(In other universes, some users will also do this trick so they can hit ESC with a Ctrl-[ chord that is available from the home row. But I never understood why they were reaching for ESC in the first place.)
Yet this article appears not to know about or care about this overwhelmingly pervasive convention that fixes all the problems it's talking about?! Skip.
I think it would be useful for Emacs to swap cmd and ctrl.
(setq mac-command-modifier 'control)
With CTRL mapped to directly left of the left pinky (the CAPS LOCK position on most keyboards), then an ESC via CTRL-[ is just a slight pinky movement on both hands.
Thus spoke Erik Naggum, who, IIRC, didn't always agree otherwise with Xah Lee back in the glory days of comp.emacs.
Then I found out how to turn CAPS LOCK into an additional Ctrl, and ever since it has been one of the first things I do on a new computer. I only ever used CAPS LOCK by accident, anyway, so it's a double win.
For example, you can add this to your ~/.emacs:
(global-set-key [f8] 'view-mode)
With a Dvorak keyboard, navigation is also more convenient, since for example C-n and C-p are at the respective locations of C-l and C-r on US keyboards, so that both hands are regularly used and not used.
Other than that, I recommend to also use search for navigation, and to occasionally read and re-read the first chapters of the Emacs manual: There are many useful commands that can help a lot if you know them and their prefix arguments.
;; (key-chord-define-global "jj" #'avy-goto-word-or-subword-1)
(key-chord-define-global "vv" #'view-mode)
:custom (key-chord-one-key-delay 0.3))
A primary modifier right beside the space bar is incredible because the thumb is the strongest digit, whereas the pinky is the weakest (on the hands)―and shares a tendon with the ring finger.
It's doubly great with a big bottom row like on MS Natural keyboards: you just mash these big blobs which are right under your thumbs, instead of aiming for minuscule keys in the corners with your most pathetic fingers.

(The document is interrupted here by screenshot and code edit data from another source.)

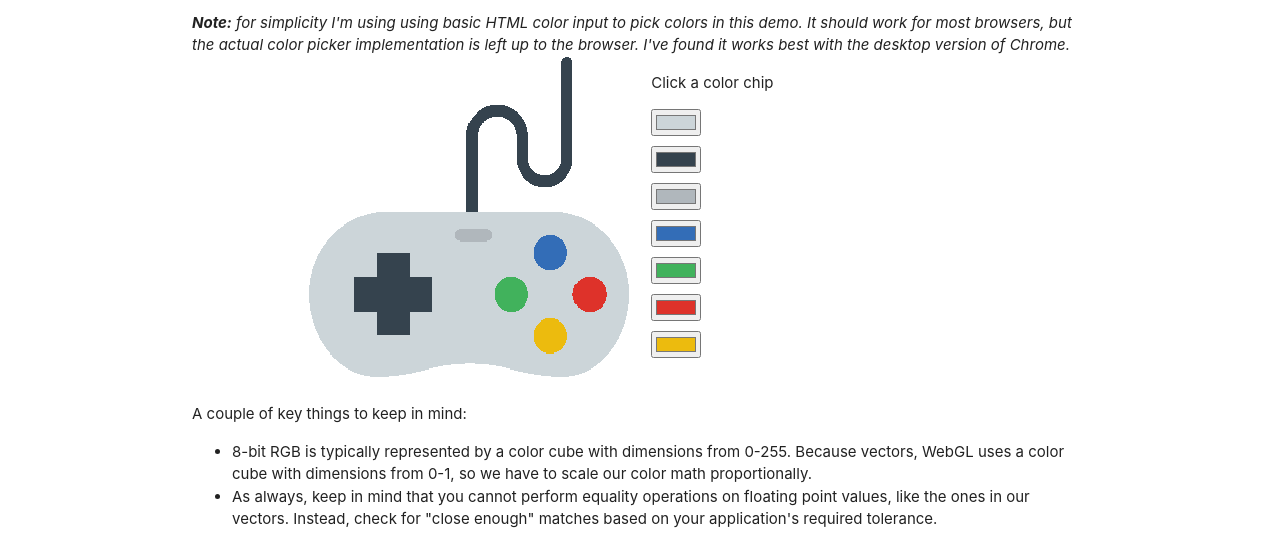
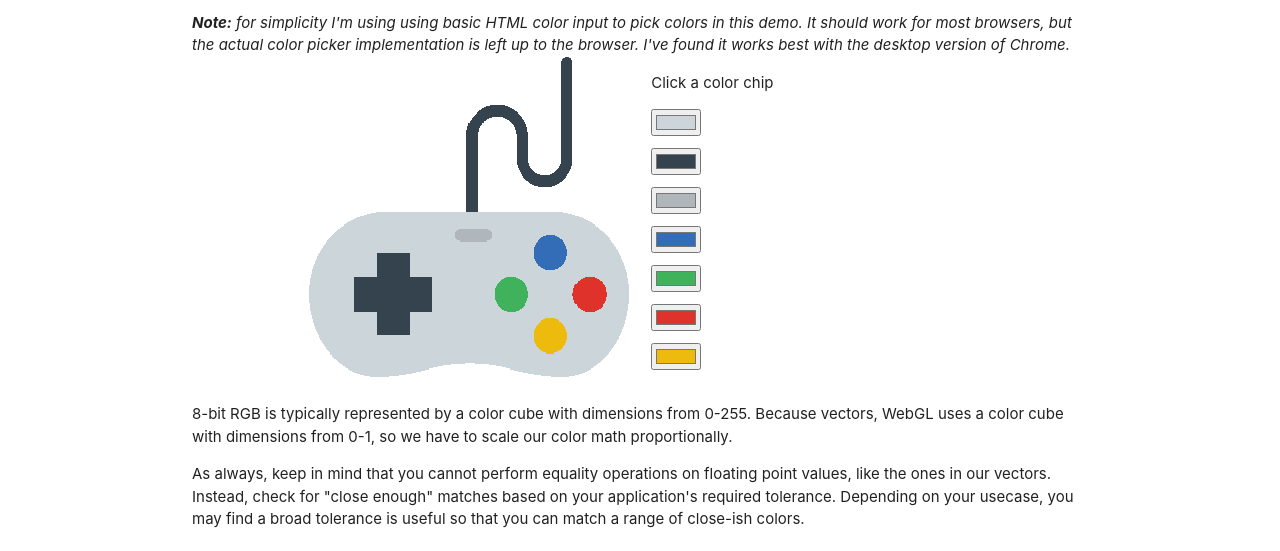
Before and after one commit to evanmcallaway/evanmcallaway.github.io, a website: page dev/webgl/color_swaps/index.html in a window 1280 px wide. Shown: the part 207-758 px from the top of the page. Drawn offline with nearby package versions, Linux system fonts and the light colour scheme.

Commit message:
Formatting and cleaning up color swaps demo

```diff
--- a/dev/webgl/color_swaps/index.html
+++ b/dev/webgl/color_swaps/index.html
@@ -22,7 +22,7 @@
     }
 
     #color-pickers input {
-      margin-bottom: 10px;
+      margin-bottom: 12px;
     }
   </style>
 
@@ -62,13 +62,9 @@
         </div>
       </div>
 
-      <div>
-        <p>A couple of key things to keep in mind:</p>
-        <ul class="browser-default">
-          <li>8-bit RGB is typically represented by a color cube with dimensions from 0-255.  Because vectors, WebGL uses a color cube with dimensions from 0-1, so we have to scale our color math proportionally.</li>
-          <li>As always, keep in mind that you cannot perform equality operations on floating point values, like the ones in our vectors.  Instead, check for "close enough" matches based on your application's required tolerance.</li>
-        </ul>
-      </div>
+      <p>8-bit RGB is typically represented by a color cube with dimensions from 0-255.  Because vectors, WebGL uses a color cube with dimensions from 0-1, so we have to scale our color math proportionally.</p>
+
+      <p>As always, keep in mind that you cannot perform equality operations on floating point values, like the ones in our vectors.  Instead, check for "close enough" matches based on your application's required tolerance.  Depending on your usecase, you may find a broad tolerance is useful so that you can match a range of close-ish colors.</p>
 
       <h4>Colors to Vectors</h4>
 
@@ -88,6 +84,8 @@
       <h4>Fragment Shader</h4>
 
       <p>Swapping colors is really just a matter of looking for a close enough match and using your new color if you find one.</p>
+
+      <p>Notice that we use the dot product of our vector's difference to find our distance squared.  Square roots are expensive operations and in this case we don't need a true distance to estimate that we have a color match.</p>
 
       <pre><code>
 #define MAX_COLORS 24
```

Macs have Cmd as the primary modifier, located on both sides right beside the space bar. Apps use Cmd for shortcuts―while Alt and Win keys aren't free to remap for most programs. So Mac users had this experience for decades now, and in the meantime afaik Windows and Linux haven't even attempted to correct the mistake.

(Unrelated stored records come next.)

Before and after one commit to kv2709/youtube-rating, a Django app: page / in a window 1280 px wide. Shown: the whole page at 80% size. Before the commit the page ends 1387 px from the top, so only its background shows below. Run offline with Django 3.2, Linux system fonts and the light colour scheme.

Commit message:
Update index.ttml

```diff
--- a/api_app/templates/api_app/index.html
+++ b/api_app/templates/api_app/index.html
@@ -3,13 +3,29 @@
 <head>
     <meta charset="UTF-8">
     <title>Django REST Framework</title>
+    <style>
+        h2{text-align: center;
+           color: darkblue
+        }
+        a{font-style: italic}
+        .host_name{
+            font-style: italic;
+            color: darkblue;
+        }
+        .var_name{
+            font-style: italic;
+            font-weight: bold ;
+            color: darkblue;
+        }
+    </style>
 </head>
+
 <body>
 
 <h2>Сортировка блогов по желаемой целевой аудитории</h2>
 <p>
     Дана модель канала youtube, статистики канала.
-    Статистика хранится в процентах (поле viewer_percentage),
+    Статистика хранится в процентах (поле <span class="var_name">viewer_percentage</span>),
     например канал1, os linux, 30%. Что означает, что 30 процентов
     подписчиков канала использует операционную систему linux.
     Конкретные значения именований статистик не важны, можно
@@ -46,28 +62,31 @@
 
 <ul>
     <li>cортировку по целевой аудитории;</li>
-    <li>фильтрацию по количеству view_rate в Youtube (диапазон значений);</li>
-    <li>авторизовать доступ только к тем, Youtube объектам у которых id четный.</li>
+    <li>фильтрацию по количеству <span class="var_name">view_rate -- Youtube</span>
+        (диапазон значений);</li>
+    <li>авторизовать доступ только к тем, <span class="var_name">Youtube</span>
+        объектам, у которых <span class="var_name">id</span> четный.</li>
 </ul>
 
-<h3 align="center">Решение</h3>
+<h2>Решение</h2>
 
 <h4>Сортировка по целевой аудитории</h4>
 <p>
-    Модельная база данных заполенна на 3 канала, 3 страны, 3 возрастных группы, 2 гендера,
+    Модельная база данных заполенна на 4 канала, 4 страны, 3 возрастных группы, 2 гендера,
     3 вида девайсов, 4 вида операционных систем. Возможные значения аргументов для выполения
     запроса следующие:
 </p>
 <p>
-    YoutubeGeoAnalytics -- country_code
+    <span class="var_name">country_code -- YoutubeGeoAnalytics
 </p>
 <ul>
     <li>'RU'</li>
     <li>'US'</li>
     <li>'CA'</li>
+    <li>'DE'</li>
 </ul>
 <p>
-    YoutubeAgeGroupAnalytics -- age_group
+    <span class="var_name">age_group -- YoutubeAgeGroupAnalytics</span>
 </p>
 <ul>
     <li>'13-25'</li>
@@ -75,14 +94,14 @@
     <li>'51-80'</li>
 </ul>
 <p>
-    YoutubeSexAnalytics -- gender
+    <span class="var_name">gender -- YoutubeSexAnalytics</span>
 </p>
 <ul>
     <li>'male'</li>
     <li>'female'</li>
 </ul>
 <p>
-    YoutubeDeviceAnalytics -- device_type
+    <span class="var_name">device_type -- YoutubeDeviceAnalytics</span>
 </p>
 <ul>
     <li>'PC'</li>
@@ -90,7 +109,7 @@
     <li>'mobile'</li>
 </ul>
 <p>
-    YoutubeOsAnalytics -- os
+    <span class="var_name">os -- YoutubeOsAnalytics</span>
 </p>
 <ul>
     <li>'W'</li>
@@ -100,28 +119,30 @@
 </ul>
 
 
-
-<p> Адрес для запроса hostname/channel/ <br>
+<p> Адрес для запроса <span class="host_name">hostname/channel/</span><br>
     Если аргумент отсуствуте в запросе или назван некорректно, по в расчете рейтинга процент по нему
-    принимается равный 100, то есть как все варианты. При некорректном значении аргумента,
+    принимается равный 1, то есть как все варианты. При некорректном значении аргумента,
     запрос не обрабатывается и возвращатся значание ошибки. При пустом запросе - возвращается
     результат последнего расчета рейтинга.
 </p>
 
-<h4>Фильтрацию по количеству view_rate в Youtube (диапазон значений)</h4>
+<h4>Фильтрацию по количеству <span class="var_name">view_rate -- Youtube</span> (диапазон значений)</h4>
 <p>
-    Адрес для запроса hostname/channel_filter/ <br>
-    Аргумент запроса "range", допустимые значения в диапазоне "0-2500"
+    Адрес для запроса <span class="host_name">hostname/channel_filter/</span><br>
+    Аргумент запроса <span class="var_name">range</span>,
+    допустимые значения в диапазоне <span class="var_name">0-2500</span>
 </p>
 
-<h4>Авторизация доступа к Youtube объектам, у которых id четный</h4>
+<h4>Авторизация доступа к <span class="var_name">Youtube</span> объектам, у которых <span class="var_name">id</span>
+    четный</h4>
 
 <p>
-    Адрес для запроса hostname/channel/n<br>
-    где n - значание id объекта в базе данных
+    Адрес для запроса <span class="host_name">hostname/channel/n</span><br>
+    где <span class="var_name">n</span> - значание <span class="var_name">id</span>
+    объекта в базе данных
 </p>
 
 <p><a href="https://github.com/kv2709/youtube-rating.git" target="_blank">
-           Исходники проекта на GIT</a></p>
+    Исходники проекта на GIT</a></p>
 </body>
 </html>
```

(A bit ironic how MS keyboards' layout works best on a Mac.)
The main advantage of this over rebinding Caps Lock: it keeps the meta keys symmetrical, so you don't have to faff about rebinding Enter, or wonder about how you're going to solve the issue of hitting Ctrl with your right hand.
(Lee recommends not doing this, citing unspecified issues with the little finger. For whatever it's worth, probably not much in the face of that kind of argument, I've been doing this for about ten years now and haven't noticed any problems. I'm afraid you're just going to have to make your own decision here.)

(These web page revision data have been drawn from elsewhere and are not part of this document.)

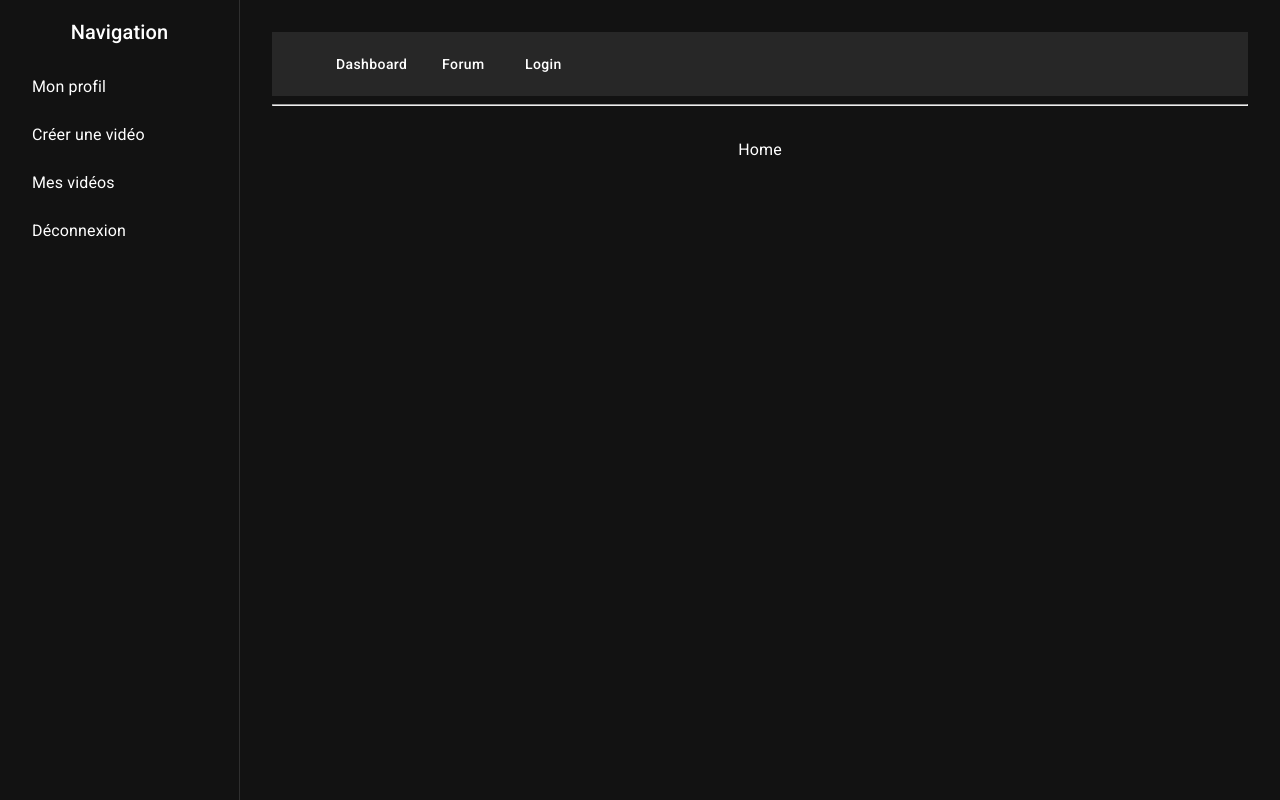
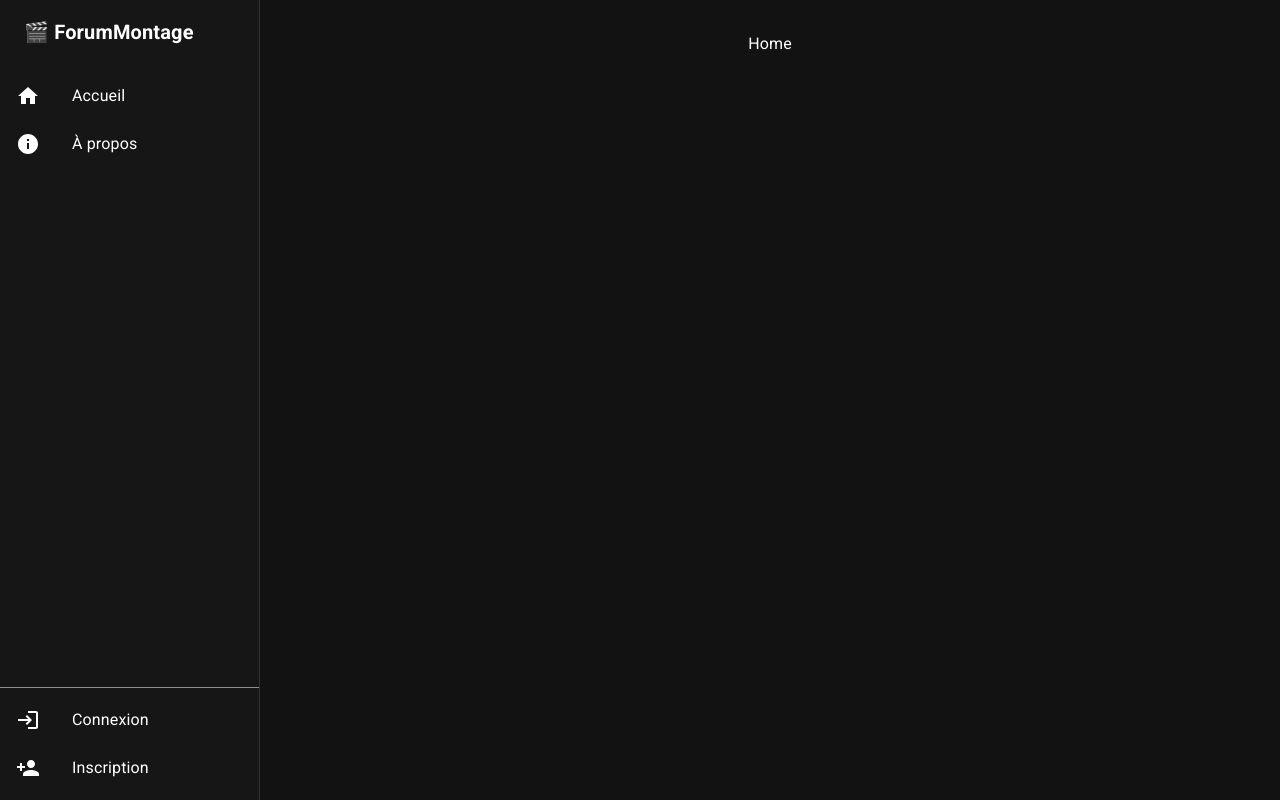
Before and after one commit to 0maxjlt/ForumMontage, a React (Vite) app: page / in a window 1280 px wide. Built offline with nearby package versions, Linux system fonts and the light colour scheme; no server answers; a web font is replaced by a local one.

Commit message:
appbar + offre createur debut

```diff
--- a/src/App.jsx
+++ b/src/App.jsx
@@ -34,12 +34,13 @@ function App() {
 
         <Router>
           <Routes>
-              <Route path="/" element={<Layout/>} >
+            <Route path="/login" element={<Login />} />  {/* Route de connexion */}
+
+            <Route path="/" element={<Layout />} >
               <Route path="/" element={<Home />} />  {/* Route de connexion */}
-                <Route path="/login" element={<Login />} />  {/* Route de connexion */}
               <Route path="/dashboard" element={<Dashboard />} />  {/* Route de connexion */}
-                <Route path ="/dashboard/:id" element={<VideosDashboard />} />
-                <Route path = "/Forum" element={<Forum />} />
+              <Route path="/dashboard/:id" element={<VideosDashboard />} />
+              <Route path="/Forum" element={<Forum />} />
             </Route>
           </Routes>
         </Router>
--- a/src/components/Layout.jsx
+++ b/src/components/Layout.jsx
@@ -11,13 +11,20 @@ function Layout() {
       <MyDrawer />
 
       {/* Contenu principal */}
-      <Box component="main" sx={{ flexGrow: 1 }}>
-        {/* En-tête de page */}
+      <Box
+        component="main"
+        sx={{
+          flexGrow: 1,
+          ml: { sm: `260px` }, // pour laisser la place au drawer sur desktop
+        }}
+      >
+        {/* En-tête de page
         <MyBreadcrumbs />
 
-        {/* Séparateur */}
+
         <hr />
         <br />
+        */}
 
         {/* Contenu dynamique (Forum, Dashboard...) */}
         <Outlet />
--- a/src/components/MyDrawer.jsx
+++ b/src/components/MyDrawer.jsx
@@ -1,46 +1,227 @@
-import React from "react";
-import { Box, Typography, List, ListItem, ListItemText } from "@mui/material";
-import { Drawer } from "@mui/material";
+import React, { useState, useEffect } from "react";
+import {
+  Drawer, List, ListItem, ListItemButton, ListItemIcon, ListItemText,
+  Toolbar, Typography, Box, Collapse, Divider, IconButton, AppBar
+} from "@mui/material";
+import {
+  Home as HomeIcon,
+  Work as WorkIcon,
+  People as PeopleIcon,
+  Info as InfoIcon,
+  AccountCircle as AccountCircleIcon,
+  Settings as SettingsIcon,
+  ExpandLess,
+  ExpandMore,
+  PostAdd as PostAddIcon,
+  ManageAccounts as ManageAccountsIcon,
+  Folder as FolderIcon,
+  Search as SearchIcon,
+  Logout as LogoutIcon,
+  Login as LoginIcon,
+  PersonAdd as PersonAddIcon,
+  Menu as MenuIcon
+} from "@mui/icons-material";
 import { useNavigate } from "react-router-dom";
 
+export default function MyDrawer() {
+  const drawerWidth = 260;
+  const navigate = useNavigate();
 
-function MyDrawer() {
+  const [user, setUser] = useState(null);
+  const [openCreators, setOpenCreators] = useState(false);
+  const [openEditors, setOpenEditors] = useState(false);
+  const [mobileOpen, setMobileOpen] = useState(false);
 
-    return (
-    <Drawer
+  // Vérifie si l'utilisateur est connecté
+  useEffect(() => {
+    fetch("http://localhost:3001/api/me", { credentials: "include" })
+      .then(res => {
+        if (!res.ok) throw new Error("Non connecté");
+        return res.json();
+      })
+      .then(data => setUser(data))
+      .catch(() => setUser(null));
+  }, []);
+
+  const handleLogout = () => {
+    fetch("http://localhost:3001/api/logout", {
+      method: "POST",
+      credentials: "include",
+    })
+      .then(() => setUser(null))
+      .catch(err => console.error("Erreur déconnexion", err));
+
+    navigate("/login");
+    setMobileOpen(false); // ferme le drawer mobile après logout
+  };
+
+  const toggleDrawer = () => setMobileOpen(!mobileOpen);
+
+  const drawerContent = (
+    <Box sx={{ display: "flex", flexDirection: "column", height: "100%" }}>
+      {/* Contenu principal */}
+      <Box>
+        <Toolbar>
+          <Typography variant="h6" sx={{ fontWeight: "bold", color: "#fff" }}>
+            🎬 ForumMontage
+          </Typography>
+        </Toolbar>
+
+        <Box sx={{ flexGrow: 1, overflow: "auto" }}>
+          <List>
+            <ListItem disablePadding>
+              <ListItemButton onClick={() => { navigate("/"); setMobileOpen(false); }}>
+                <ListItemIcon><HomeIcon sx={{ color: "white" }} /></ListItemIcon>
+                <ListItemText primary="Accueil" />
+              </ListItemButton>
+            </ListItem>
+
+            {user && (
+              <>
+                {/* Espace Créateurs */}
+                <ListItem disablePadding>
+                  <ListItemButton onClick={() => setOpenCreators(!openCreators)}>
+                    <ListItemIcon><WorkIcon sx={{ color: "white" }} /></ListItemIcon>
+                    <ListItemText primary="Espace Créateurs" />
+                    {openCreators ? <ExpandLess /> : <ExpandMore />}
+                  </ListItemButton>
+                </ListItem>
+                <Collapse in={openCreators} timeout="auto" unmountOnExit>
+                  <List component="div" disablePadding sx={{ pl: 4 }}>
+                    <ListItemButton onClick={() => { navigate("/forum"); setMobileOpen(false); }}>
+                      <ListItemIcon><SearchIcon sx={{ color: "white" }} /></ListItemIcon>
+                      <ListItemText primary="Voir les offres" />
+                    </ListItemButton>
+                    <ListItemButton onClick={() => { navigate("/dashboard"); setMobileOpen(false); }}>
+                      <ListItemIcon><ManageAccountsIcon sx={{ color: "white" }} /></ListItemIcon>
+                      <ListItemText primary="Gérer mes offres" />
+                    </ListItemButton>
+                  </List>
+                </Collapse>
+
+                {/* Espace Monteurs */}
+                <ListItem disablePadding>
+                  <ListItemButton onClick={() => setOpenEditors(!openEditors)}>
+                    <ListItemIcon><PeopleIcon sx={{ color: "white" }} /></ListItemIcon>
+                    <ListItemText primary="Espace Monteurs" />
+                    {openEditors ? <ExpandLess /> : <ExpandMore />}
+                  </ListItemButton>
+                </ListItem>
+                <Collapse in={openEditors} timeout="auto" unmountOnExit>
+                  <List component="div" disablePadding sx={{ pl: 4 }}>
+                    <ListItemButton onClick={() => setMobileOpen(false)}>
+                      <ListItemIcon><SearchIcon sx={{ color: "white" }} /></ListItemIcon>
+                      <ListItemText primary="Voir les offres" />
+                    </ListItemButton>
+                    <ListItemButton onClick={() => setMobileOpen(false)}>
+                      <ListItemIcon><FolderIcon sx={{ color: "white" }} /></ListItemIcon>
+                      <ListItemText primary="Mon portfolio" />
+                    </ListItemButton>
+                  </List>
+                </Collapse>
+              </>
+            )}
+
+            {/* À propos */}
+            <ListItem disablePadding>
+              <ListItemButton onClick={() => setMobileOpen(false)}>
+                <ListItemIcon><InfoIcon sx={{ color: "white" }} /></ListItemIcon>
+                <ListItemText primary="À propos" />
+              </ListItemButton>
+            </ListItem>
+          </List>
+        </Box>
+      </Box>
+
+      {/* Section Profil / Paramètres / Déconnexion en bas */}
+      <Box sx={{ mt: "auto" }}>
+        <Divider sx={{ bgcolor: "gray" }} />
+        <List>
+          {user ? (
+            <>
+              <ListItem disablePadding>
+                <ListItemButton onClick={() => setMobileOpen(false)}>
+                  <ListItemIcon><AccountCircleIcon sx={{ color: "white" }} /></ListItemIcon>
+                  <ListItemText primary="Profil" />
+                </ListItemButton>
+              </ListItem>
+              <ListItem disablePadding>
+                <ListItemButton onClick={() => setMobileOpen(false)}>
+                  <ListItemIcon><SettingsIcon sx={{ color: "white" }} /></ListItemIcon>
+                  <ListItemText primary="Paramètres" />
+                </ListItemButton>
+              </ListItem>
+              <ListItem disablePadding>
+                <ListItemButton onClick={handleLogout}>
+                  <ListItemIcon><LogoutIcon sx={{ color: "white" }} /></ListItemIcon>
+                  <ListItemText primary="Déconnexion" />
+                </ListItemButton>
+              </ListItem>
+            </>
+          ) : (
+            <>
+              <ListItem disablePadding>
+                <ListItemButton onClick={() => { navigate("/login"); setMobileOpen(false); }}>
+                  <ListItemIcon><LoginIcon sx={{ color: "white" }} /></ListItemIcon>
+                  <ListItemText primary="Connexion" />
+                </ListItemButton>
+              </ListItem>
+              <ListItem disablePadding>
+                <ListItemButton onClick={() => { navigate("/register"); setMobileOpen(false); }}>
+                  <ListItemIcon><PersonAddIcon sx={{ color: "white" }} /></ListItemIcon>
+                  <ListItemText primary="Inscription" />
+                </ListItemButton>
+              </ListItem>
+            </>
+          )}
+        </List>
+      </Box>
+    </Box>
+  );
+
+  return (
+    <>
+      {/* AppBar pour bouton burger */}
+      <AppBar position="fixed" sx={{ display: { sm: "none" }, bgcolor: "#161616ff" }}>
+        <Toolbar>
+          <IconButton
+            color="inherit"
+            edge="start"
+            onClick={toggleDrawer}
+          >
+            <MenuIcon />
+          </IconButton>
+          <Typography variant="h6" sx={{ ml: 2 }}>
+            🎬 ForumMontage
+          </Typography>
+        </Toolbar>
+      </AppBar>
+
+      {/* Drawer permanent sur desktop */}
+      <Drawer
         variant="permanent"
-        anchor="left"
         sx={{
-            width: 240,
-            flexShrink: 0,
-            [`& .MuiDrawer-paper`]: {
-                width: 240,
-                boxSizing: "border-box",
+          display: { xs: "none", sm: "block" },
+          "& .MuiDrawer-paper": { width: drawerWidth, bgcolor: "#161616ff" }
+        }}
+        open
+      >
+        {drawerContent}
+      </Drawer>
 
-                color: "white",
-                p: 2,
-            },
+      {/* Drawer temporaire sur mobile */}
+      <Drawer
+        variant="temporary"
+        open={mobileOpen}
+        onClose={toggleDrawer}
+        ModalProps={{ keepMounted: true }}
+        sx={{
+          display: { xs: "block", sm: "none" },
+          "& .MuiDrawer-paper": { width: drawerWidth, bgcolor: "#161616ff" }
         }}
-    >
-        <Typography variant="h6" gutterBottom>
-            Navigation
-        </Typography>
-
-        <List>
-            <ListItem button>
-                <ListItemText primary="Mon profil" />
-            </ListItem>
-            <ListItem button>
-                <ListItemText primary="Créer une vidéo" />
-            </ListItem>
-            <ListItem button>
-                <ListItemText primary="Mes vidéos" />
-            </ListItem>
-            <ListItem button>
-                <ListItemText primary="Déconnexion" />
-            </ListItem>
-        </List>
-    </Drawer>
-)}
-
-export default MyDrawer;
+      >
+        {drawerContent}
+      </Drawer>
+    </>
+  );
+}
--- a/src/pages/Dashboard.jsx
+++ b/src/pages/Dashboard.jsx
@@ -242,8 +242,11 @@ function Dashboard() {
                                                                             if (b.favorite !== a.favorite) return b.favorite - a.favorite;
 
                                                                             // Puis par date décroissante
+                                                                            console.log(new Date(b.created_at), new Date(a.created_at));
                                                                             return new Date(b.created_at) - new Date(a.created_at);
                                                                         });
+
+
 
                                                                         // 3️⃣ Retourner ce nouveau tableau -> React re-render
                                                                         console.log("Vidéos triées :", sortedVideos);
```
Also changed, not shown: src/pages/Forum.jsx (+11 -17 lines), 2 other files (tests, documents, lock files or other folders). Lines whose indentation alone changed are shown as unchanged.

I often use my thumb to press Ctrl+E/D to scroll up/down in vim.
Last year I was working on optical finger tracking to get 3D positions and entire keyboard as a multitouch surface. It's not clear I want to continue banging on it this year. So I'm fishing for an "oh, that's a neat idea... ok, yes, I do want that" motivating instance.
It is one of those things like smoking! You always hear it is bad for you and you always think it only happens to others and never happens to you.
That is my advice to everyone now. Either don't do touch typing, or you should use a better keyboard layout and VIM keybinding to avoid stretching too much.